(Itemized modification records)

▬▬▬▬▬▬▬▬▬▬

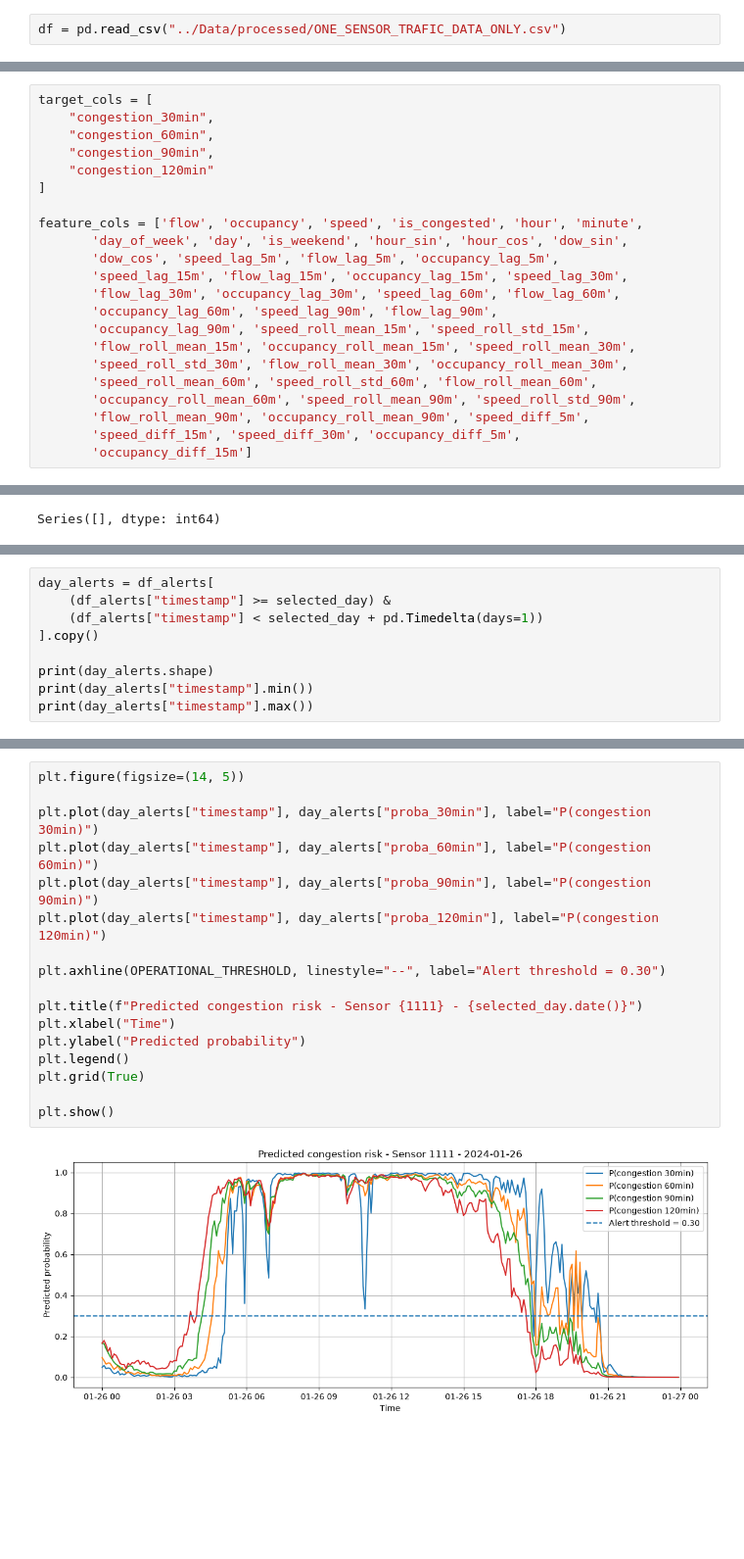
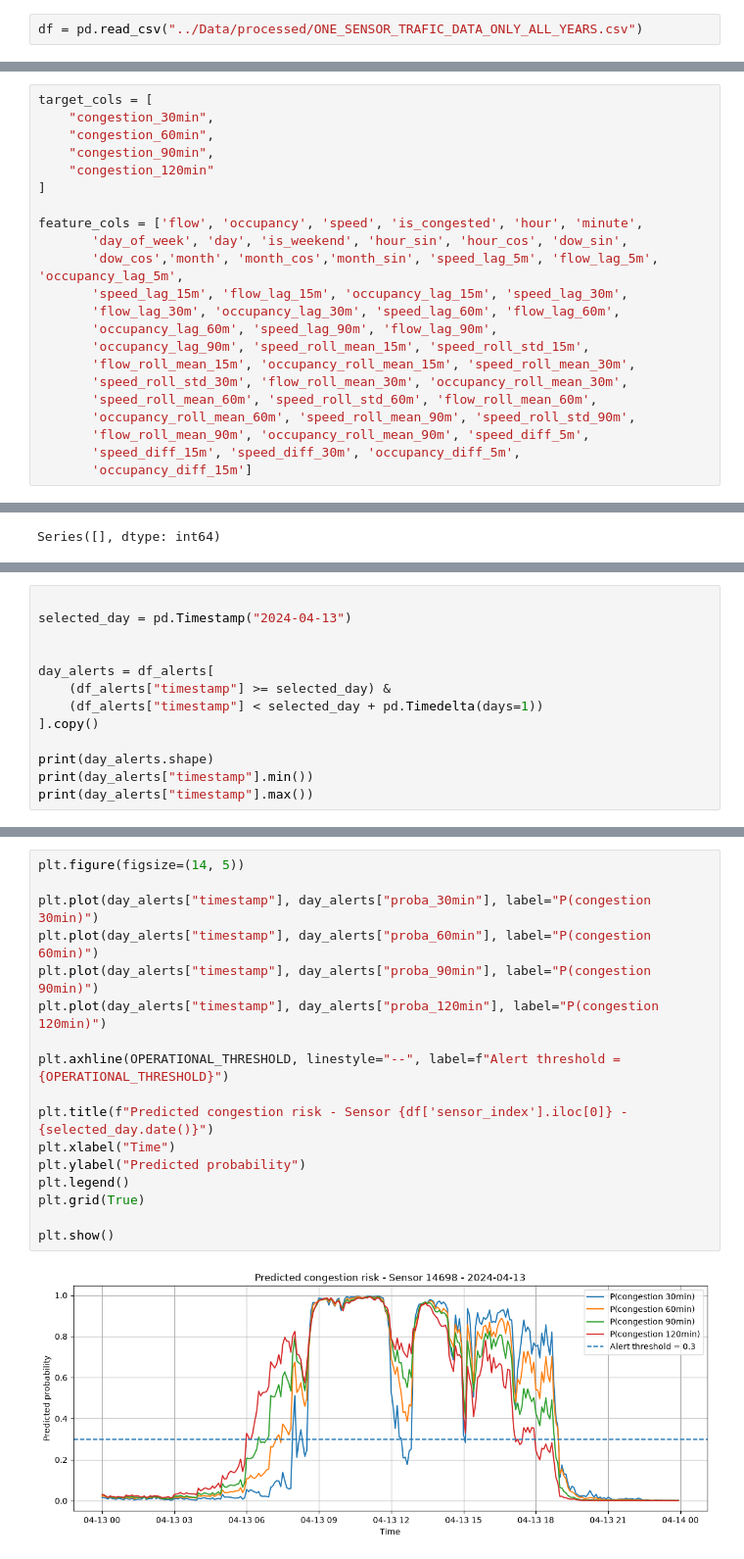
Before and after one commit to manolisfcb/END-TO-END-MLPROJECT, a Jupyter notebook: traffic-prediction-forecasting/analysis/BaseLineModel.ipynb, the cells around one changed output, grey strips where cells are left out. Shown at 98% size. Cells and saved outputs as stored; diff of their text form; blank space fills up the shorter version.

```diff
--- a/traffic-prediction-forecasting/analysis/BaseLineModel.ipynb
+++ b/traffic-prediction-forecasting/analysis/BaseLineModel.ipynb
@@ -3,7 +3,7 @@ import pandas as pd
 import numpy as np
 from sklearn.metrics import accuracy_score, precision_score, recall_score, f1_score, confusion_matrix
 # %%
-df = pd.read_csv("../Data/processed/ONE_SENSOR_TRAFIC_DATA_ONLY.csv")
+df = pd.read_csv("../Data/processed/ONE_SENSOR_TRAFIC_DATA_ONLY_ALL_YEARS.csv")
 # %%
 df = df.sort_values("timestamp").reset_index(drop=True)
 
@@ -49,7 +50,7 @@ target_cols = [
 
 feature_cols = ['flow', 'occupancy', 'speed', 'is_congested', 'hour', 'minute',
        'day_of_week', 'day', 'is_weekend', 'hour_sin', 'hour_cos', 'dow_sin',
-       'dow_cos', 'speed_lag_5m', 'flow_lag_5m', 'occupancy_lag_5m',
+       'dow_cos','month', 'month_cos','month_sin', 'speed_lag_5m', 'flow_lag_5m', 'occupancy_lag_5m',
        'speed_lag_15m', 'flow_lag_15m', 'occupancy_lag_15m', 'speed_lag_30m',
        'flow_lag_30m', 'occupancy_lag_30m', 'speed_lag_60m', 'flow_lag_60m',
        'occupancy_lag_60m', 'speed_lag_90m', 'flow_lag_90m',
@@ -523,4 +524,8 @@ df_alerts.head()
 # %%
+
+selected_day = pd.Timestamp("2024-04-13")
+
+
 day_alerts = df_alerts[
     (df_alerts["timestamp"] >= selected_day) &
     (df_alerts["timestamp"] < selected_day + pd.Timedelta(days=1))
@@ -552,22 +557,22 @@ plt.show()
 # %%
 plt.figure(figsize=(14, 5))
 
 plt.plot(day_alerts["timestamp"], day_alerts["proba_30min"], label="P(congestion 30min)")
 plt.plot(day_alerts["timestamp"], day_alerts["proba_60min"], label="P(congestion 60min)")
 plt.plot(day_alerts["timestamp"], day_alerts["proba_90min"], label="P(congestion 90min)")
 plt.plot(day_alerts["timestamp"], day_alerts["proba_120min"], label="P(congestion 120min)")
 
-plt.axhline(OPERATIONAL_THRESHOLD, linestyle="--", label="Alert threshold = 0.30")
+plt.axhline(OPERATIONAL_THRESHOLD, linestyle="--", label=f"Alert threshold = {OPERATIONAL_THRESHOLD}")
 
-plt.title(f"Predicted congestion risk - Sensor {1111} - {selected_day.date()}")
+plt.title(f"Predicted congestion risk - Sensor {df['sensor_index'].iloc[0]} - {selected_day.date()}")
 plt.xlabel("Time")
 plt.ylabel("Predicted probability")
 plt.legend()
 plt.grid(True)
 
 plt.show()
 # %% [output]
-[figure, old version]
+[figure, new version]
 # %%
 from xgboost import XGBClassifier
 
```
Also changed, not shown: parts of 32 cells of this notebook, 5 other files.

▬▬▬▬▬▬▬▬▬▬

**Work to be completed**
Please reproduce the entries above exactly, omitting every picture.

**Result**
Before and after one commit to manolisfcb/END-TO-END-MLPROJECT, a Jupyter notebook: traffic-prediction-forecasting/analysis/BaseLineModel.ipynb, the cells around one changed output, grey strips where cells are left out. Shown at 98% size. Cells and saved outputs as stored; diff of their text form; blank space fills up the shorter version.

```diff
--- a/traffic-prediction-forecasting/analysis/BaseLineModel.ipynb
+++ b/traffic-prediction-forecasting/analysis/BaseLineModel.ipynb
@@ -3,7 +3,7 @@ import pandas as pd
 import numpy as np
 from sklearn.metrics import accuracy_score, precision_score, recall_score, f1_score, confusion_matrix
 # %%
-df = pd.read_csv("../Data/processed/ONE_SENSOR_TRAFIC_DATA_ONLY.csv")
+df = pd.read_csv("../Data/processed/ONE_SENSOR_TRAFIC_DATA_ONLY_ALL_YEARS.csv")
 # %%
 df = df.sort_values("timestamp").reset_index(drop=True)
 
@@ -49,7 +50,7 @@ target_cols = [
 
 feature_cols = ['flow', 'occupancy', 'speed', 'is_congested', 'hour', 'minute',
        'day_of_week', 'day', 'is_weekend', 'hour_sin', 'hour_cos', 'dow_sin',
-       'dow_cos', 'speed_lag_5m', 'flow_lag_5m', 'occupancy_lag_5m',
+       'dow_cos','month', 'month_cos','month_sin', 'speed_lag_5m', 'flow_lag_5m', 'occupancy_lag_5m',
        'speed_lag_15m', 'flow_lag_15m', 'occupancy_lag_15m', 'speed_lag_30m',
        'flow_lag_30m', 'occupancy_lag_30m', 'speed_lag_60m', 'flow_lag_60m',
        'occupancy_lag_60m', 'speed_lag_90m', 'flow_lag_90m',
@@ -523,4 +524,8 @@ df_alerts.head()
 # %%
+
+selected_day = pd.Timestamp("2024-04-13")
+
+
 day_alerts = df_alerts[
     (df_alerts["timestamp"] >= selected_day) &
     (df_alerts["timestamp"] < selected_day + pd.Timedelta(days=1))
@@ -552,22 +557,22 @@ plt.show()
 # %%
 plt.figure(figsize=(14, 5))
 
 plt.plot(day_alerts["timestamp"], day_alerts["proba_30min"], label="P(congestion 30min)")
 plt.plot(day_alerts["timestamp"], day_alerts["proba_60min"], label="P(congestion 60min)")
 plt.plot(day_alerts["timestamp"], day_alerts["proba_90min"], label="P(congestion 90min)")
 plt.plot(day_alerts["timestamp"], day_alerts["proba_120min"], label="P(congestion 120min)")
 
-plt.axhline(OPERATIONAL_THRESHOLD, linestyle="--", label="Alert threshold = 0.30")
+plt.axhline(OPERATIONAL_THRESHOLD, linestyle="--", label=f"Alert threshold = {OPERATIONAL_THRESHOLD}")
 
-plt.title(f"Predicted congestion risk - Sensor {1111} - {selected_day.date()}")
+plt.title(f"Predicted congestion risk - Sensor {df['sensor_index'].iloc[0]} - {selected_day.date()}")
 plt.xlabel("Time")
 plt.ylabel("Predicted probability")
 plt.legend()
 plt.grid(True)
 
 plt.show()
 # %% [output]
-[figure, old version]
+[figure, new version]
 # %%
 from xgboost import XGBClassifier
 
```
Also changed, not shown: parts of 32 cells of this notebook, 5 other files.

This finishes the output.